Among his accomplishments, Nickerson orchestrated an employee buy-out of the company from its founder in 2008, as well as leading the effort to locate and build a new headquarters in downtown Milwaukee. Active in the Milwaukee community, from industry and trade groups to philanthropic community service, he has served as a long-time board member of the Betty Brinn Children’s Museum, and currently serves as president of the board of directors. In 2017, National Agri-Marketing Association (NAMA) named Nickerson NAMA Marketer of the Year.

 


Golden ARC de Excellence award goes to MorganMyers

The Agricultural Relations Council (ARC) announced the winners of its 2022 Golden ARC Awards contest on June 22, in Milwaukee, during the group’s annual meeting. MorganMyers won the Golden ARC de Excellence Award – the contest’s best all-around entry in the campaigns division – for its “The SCN Coalition: Battling A Bug to Improve America’s Soybean Profitability and Sustainability” entry in the PR Campaigns – Issues Management category. The Golden ARC Awards contest has recognized exceptional work created by public relations professionals in the agricultural industry since 1990.

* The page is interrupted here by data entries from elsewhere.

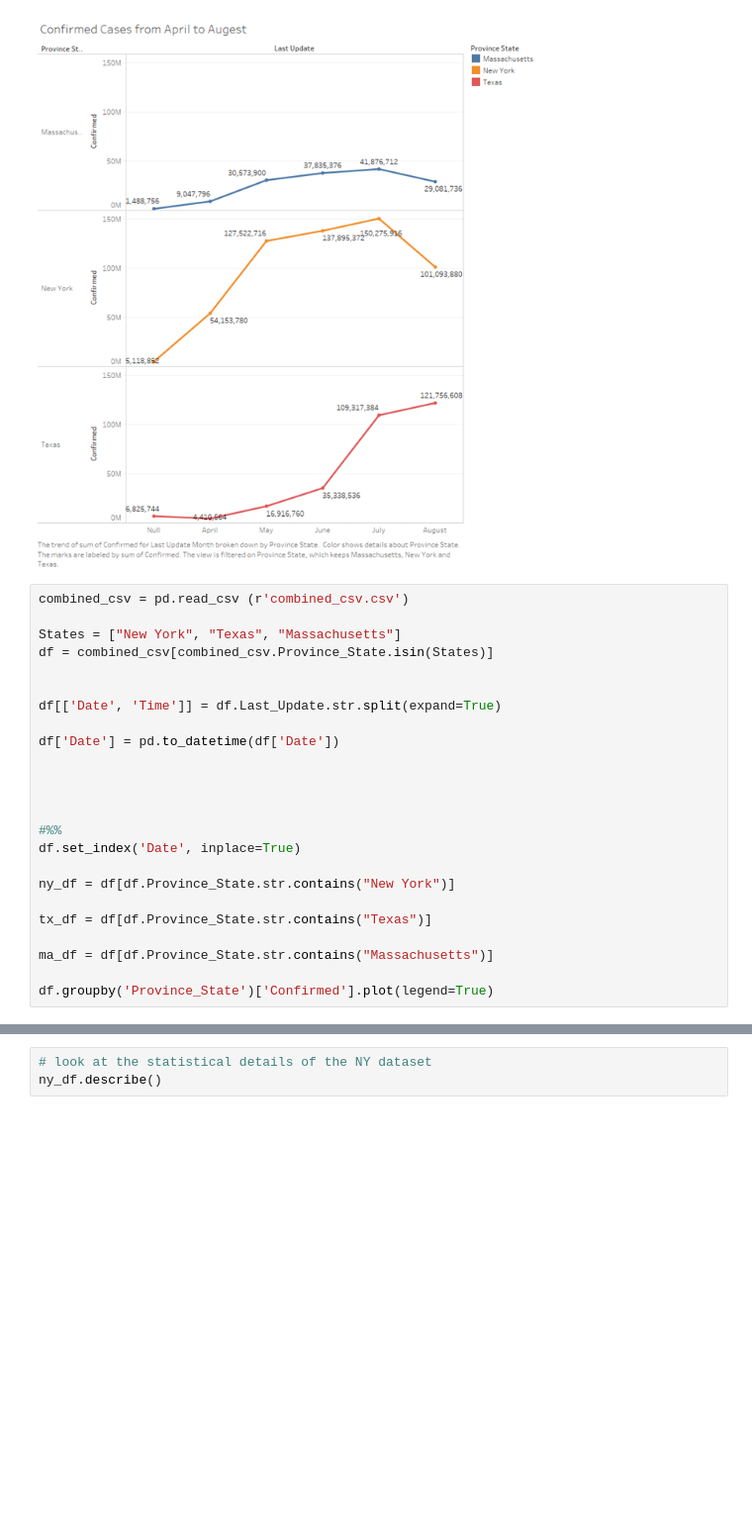
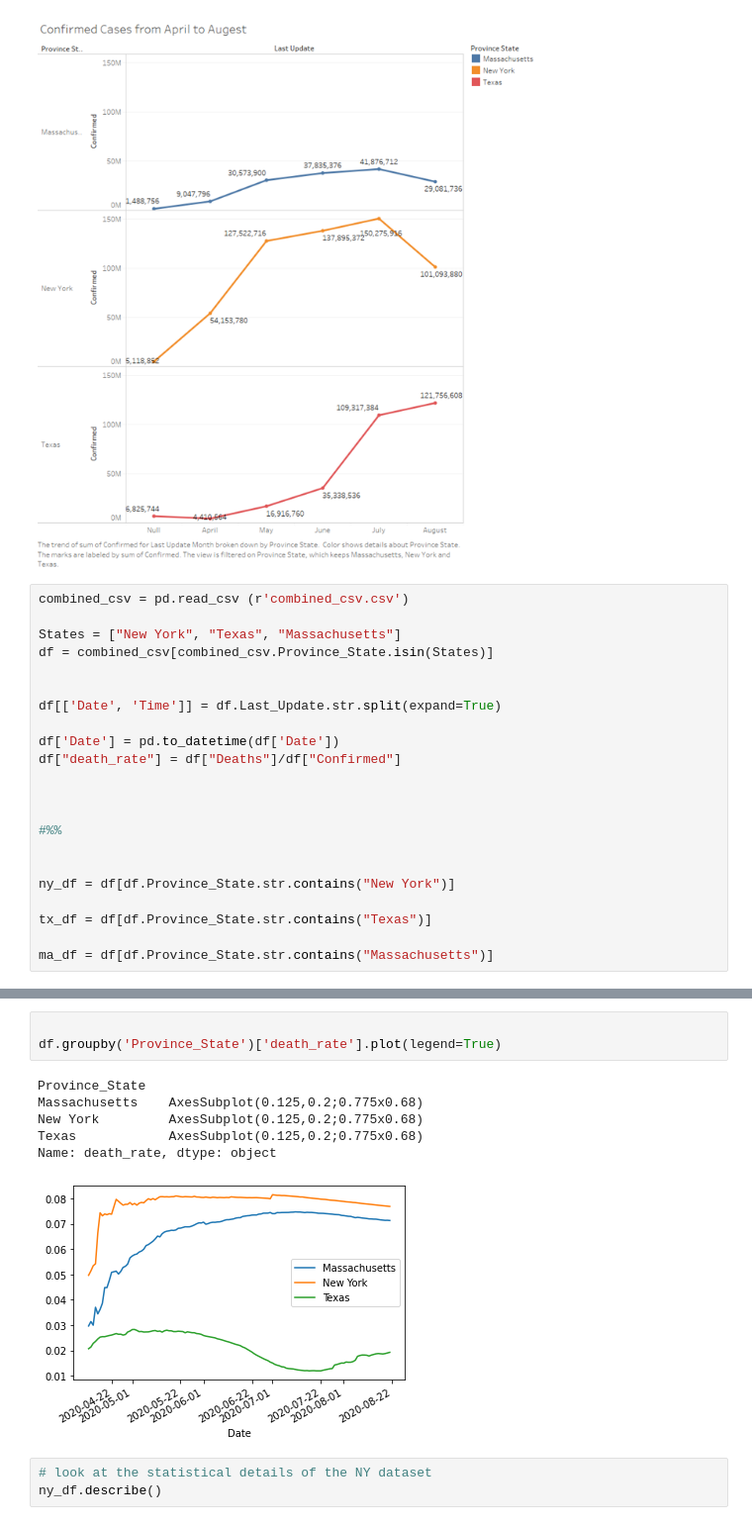
Before and after one commit to corey-brennan/corona-analysis, a Jupyter notebook: COVID Project.ipynb, the cells around one changed output, grey strips where cells are left out. Shown: that part at 99% size. Cells and saved outputs as stored; diff of their text form; blank space fills up the shorter version.

Commit message:
Added death_rate graph

```diff
--- a/COVID Project.ipynb
+++ b/COVID Project.ipynb
@@ -57,20 +57,18 @@ df = combined_csv[combined_csv.Province_State.isin(States)]
 df[['Date', 'Time']] = df.Last_Update.str.split(expand=True)
 
 df['Date'] = pd.to_datetime(df['Date'])
-
+df["death_rate"] = df["Deaths"]/df["Confirmed"]
 
 
 
 #%%
-df.set_index('Date', inplace=True)
+
 
 ny_df = df[df.Province_State.str.contains("New York")]
 
 tx_df = df[df.Province_State.str.contains("Texas")]
 
 ma_df = df[df.Province_State.str.contains("Massachusetts")]
-
-df.groupby('Province_State')['Confirmed'].plot(legend=True)
 # %% [output]
 A value is trying to be set on a copy of a slice from a DataFrame.
 Try using .loc[row_indexer,col_indexer] = value instead
@@ -91,3 +93,13 @@ Name: Confirmed, dtype: object
+# %%
+
+df.groupby('Province_State')['death_rate'].plot(legend=True)
+# %% [output]
+Province_State
+Massachusetts    AxesSubplot(0.125,0.2;0.775x0.68)
+New York         AxesSubplot(0.125,0.2;0.775x0.68)
+Texas            AxesSubplot(0.125,0.2;0.775x0.68)
+Name: death_rate, dtype: object
+[figure, added]
 # %%
 # look at the statistical details of the NY dataset
 ny_df.describe()
```
Also changed, not shown: parts of 4 cells of this notebook.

This year’s Golden ARC Awards contest drew 72 entries – 27 campaigns and 45 tactics. Twenty-one entities, including individuals, agencies, companies, commodity groups and associations, submitted entries. In addition to the Golden ARC de Excellence Award, ARC presented 32 Golden ARC awards.

Find the complete list of award winners here.


Meet ARC’s new director – Steve Mercer

Raising my hand to serve as a director of the Agricultural Relations Council (ARC) feels like completing the circle of my career in agricultural public relations.

As a recent agricultural communications graduate from the University of Illinois in 1978, I followed Harlen Persinger as an associate editor of Harvestore Farmer magazine at Dave Brown & Associates. After I arrived at The John Volk Company in Chicago, working on the Merck Animal Health and Agrichemical account, I joined ARC in 1979. There was a brief but very enjoyable stint at Bader Rutter, working for Gary Myers and Lyle Orwig with Harlen, Dean and Karen Potratz, Kurt Lawton and other great colleagues. I returned to The John Volk Company and the Merck account just in time to help launch the Ivermectin product line. (Who knew that drug would be so effective as a de-wormer and a COVID treatment?)

Around that time, I recall an ARC meeting at the Washington Hilton Hotel, memorable in part because I shared an elevator ride with Coretta Scott King and enjoyed my time with ARC colleagues like the late Ron Scherer, a University of Illinois grad and long-time DeKalb Hybrids executive, and current members Carroll and Jean Merry.

I continued serving agency clients in crop protection, animal health, seed and livestock equipment, and was a senior communications manager with Sandoz Crop Protection. My public relations work expanded to include other disciplines and along the line I let my ARC membership lapse. But I returned to my PR roots at Ceres Communications, a spinoff from what became Shandwick Public Relations in Bloomington, Minn., created by our friend Den Gardner. That was no doubt the start of the road back as Den recruited me to serve as a trustee of the AAEA Professional Improvement Foundation and he and Kristy Mach encouraged me to rejoin ARC.

As I continued serving American wheat producers as vice president of communications with U.S. Wheat Associates, I saw more value in joining ARC. Maybe it was the challenges I faced when rogue Roundup Ready wheat was found and the New York Times, NPR and Wall Street Journal reporters came calling, or the satisfaction of editing and publishing more than 300 issues of our Wheat Letter newsletter.

It is very appropriate that I will now likely end my agricultural public relations career – and start my freelance gig – as an ARC member. I’m happy to share more with you at smercer@uswheat.org or 913-449-4134.


 

Comments are closed.